Lt. Gov. Casey Cagle was back on the campaign trail Tuesday in Columbus after wrapping up the second day at the General Assembly in Atlanta.
Cagle, a Republican candidate for governor to fill the office held by Gov. Nathan Deal, was the featured speaker for about 70 supporters during the Muscogee County Republican Party’s monthly meeting at the DoubleTree Hotel on Sidney Simons Boulevard. He faces a crowded field for the Republican nomination with Secretary of State Brian Kemp, former state Sen. Hunter Hill and Sen. Michael Williams.
After attending a fundraiser Jan. 3 in downtown Columbus, Cagle returned to the city to focus on planning for a state projected to grow by 4.5 million people, expanding broadband connections, allowing choice in education and improving the infrastructure.

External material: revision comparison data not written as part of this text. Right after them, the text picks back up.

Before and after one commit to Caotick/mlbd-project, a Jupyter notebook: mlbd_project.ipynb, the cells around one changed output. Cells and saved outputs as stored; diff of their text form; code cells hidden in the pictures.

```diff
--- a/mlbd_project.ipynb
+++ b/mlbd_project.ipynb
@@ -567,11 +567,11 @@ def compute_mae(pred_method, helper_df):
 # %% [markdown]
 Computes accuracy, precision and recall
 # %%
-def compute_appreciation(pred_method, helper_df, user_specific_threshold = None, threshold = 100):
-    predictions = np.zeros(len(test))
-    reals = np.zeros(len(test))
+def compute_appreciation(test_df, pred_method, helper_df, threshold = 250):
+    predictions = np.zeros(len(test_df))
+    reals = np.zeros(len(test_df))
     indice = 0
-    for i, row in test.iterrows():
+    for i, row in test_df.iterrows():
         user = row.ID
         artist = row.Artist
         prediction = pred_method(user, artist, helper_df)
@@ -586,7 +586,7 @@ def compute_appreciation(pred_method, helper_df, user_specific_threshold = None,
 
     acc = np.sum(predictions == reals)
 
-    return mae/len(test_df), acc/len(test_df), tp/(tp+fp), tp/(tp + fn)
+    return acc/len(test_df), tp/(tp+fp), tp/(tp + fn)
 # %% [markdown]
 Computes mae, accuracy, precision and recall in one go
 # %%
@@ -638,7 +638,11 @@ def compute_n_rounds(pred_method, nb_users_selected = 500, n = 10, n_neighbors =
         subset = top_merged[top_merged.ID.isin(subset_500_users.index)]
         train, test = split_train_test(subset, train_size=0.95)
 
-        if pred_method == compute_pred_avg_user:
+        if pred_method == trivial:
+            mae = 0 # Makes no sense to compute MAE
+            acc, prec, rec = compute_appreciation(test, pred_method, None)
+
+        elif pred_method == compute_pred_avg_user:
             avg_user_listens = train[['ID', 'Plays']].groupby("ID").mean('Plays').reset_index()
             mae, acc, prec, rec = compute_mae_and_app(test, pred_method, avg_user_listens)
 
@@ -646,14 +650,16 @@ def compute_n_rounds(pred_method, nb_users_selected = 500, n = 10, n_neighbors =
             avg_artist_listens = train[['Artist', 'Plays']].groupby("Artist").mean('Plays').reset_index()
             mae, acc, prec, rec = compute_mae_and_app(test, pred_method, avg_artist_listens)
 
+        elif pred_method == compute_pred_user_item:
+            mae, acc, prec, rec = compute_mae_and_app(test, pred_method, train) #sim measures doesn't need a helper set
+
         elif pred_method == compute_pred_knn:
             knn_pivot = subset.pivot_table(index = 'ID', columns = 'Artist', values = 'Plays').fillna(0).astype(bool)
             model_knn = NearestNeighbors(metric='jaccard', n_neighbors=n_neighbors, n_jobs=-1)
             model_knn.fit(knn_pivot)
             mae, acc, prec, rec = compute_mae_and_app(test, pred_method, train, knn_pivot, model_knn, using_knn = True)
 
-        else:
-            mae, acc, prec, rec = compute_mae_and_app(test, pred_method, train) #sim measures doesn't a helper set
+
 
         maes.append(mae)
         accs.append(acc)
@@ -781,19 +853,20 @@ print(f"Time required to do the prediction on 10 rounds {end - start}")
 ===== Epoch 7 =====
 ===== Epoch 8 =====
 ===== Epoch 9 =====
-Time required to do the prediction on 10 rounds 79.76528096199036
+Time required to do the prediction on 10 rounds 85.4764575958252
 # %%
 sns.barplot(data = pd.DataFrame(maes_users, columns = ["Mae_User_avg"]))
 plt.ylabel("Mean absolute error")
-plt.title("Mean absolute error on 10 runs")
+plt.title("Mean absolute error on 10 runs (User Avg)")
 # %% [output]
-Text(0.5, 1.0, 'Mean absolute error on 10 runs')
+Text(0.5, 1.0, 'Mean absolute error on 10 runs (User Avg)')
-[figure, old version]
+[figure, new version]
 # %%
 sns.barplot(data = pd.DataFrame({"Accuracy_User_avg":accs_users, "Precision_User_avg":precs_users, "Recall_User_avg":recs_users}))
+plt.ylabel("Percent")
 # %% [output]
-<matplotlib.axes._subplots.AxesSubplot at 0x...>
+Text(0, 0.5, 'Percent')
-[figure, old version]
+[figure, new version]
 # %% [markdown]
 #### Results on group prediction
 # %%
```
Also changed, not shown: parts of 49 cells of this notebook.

“Georgia is expected to grow by 4.5 million people, so we have to be ready to plan in what that growth is going to look like,” he said.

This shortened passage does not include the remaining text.